--- RECORDED DATA Enclosed Below ---
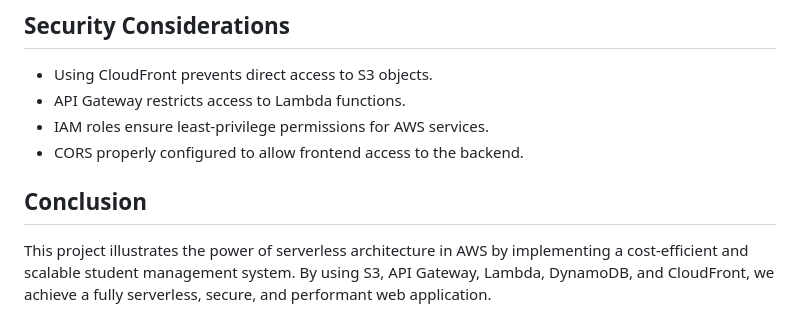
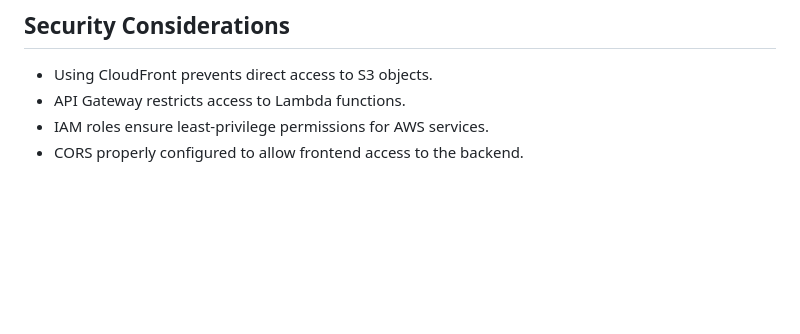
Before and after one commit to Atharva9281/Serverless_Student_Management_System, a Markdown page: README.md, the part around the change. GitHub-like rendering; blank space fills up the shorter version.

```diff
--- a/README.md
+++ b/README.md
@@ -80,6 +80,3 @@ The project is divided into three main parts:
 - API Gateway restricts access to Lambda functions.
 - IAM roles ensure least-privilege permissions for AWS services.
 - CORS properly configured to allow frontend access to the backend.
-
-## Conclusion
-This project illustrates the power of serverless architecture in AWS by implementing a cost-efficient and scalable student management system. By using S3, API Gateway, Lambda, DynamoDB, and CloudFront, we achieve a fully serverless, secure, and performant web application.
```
--- End of Enclosed RECORDED DATA ---
Quote each record exactly as it stands, minus the pictures.

Before and after one commit to Atharva9281/Serverless_Student_Management_System, a Markdown page: README.md, the part around the change. GitHub-like rendering; blank space fills up the shorter version.

```diff
--- a/README.md
+++ b/README.md
@@ -80,6 +80,3 @@ The project is divided into three main parts:
 - API Gateway restricts access to Lambda functions.
 - IAM roles ensure least-privilege permissions for AWS services.
 - CORS properly configured to allow frontend access to the backend.
-
-## Conclusion
-This project illustrates the power of serverless architecture in AWS by implementing a cost-efficient and scalable student management system. By using S3, API Gateway, Lambda, DynamoDB, and CloudFront, we achieve a fully serverless, secure, and performant web application.
```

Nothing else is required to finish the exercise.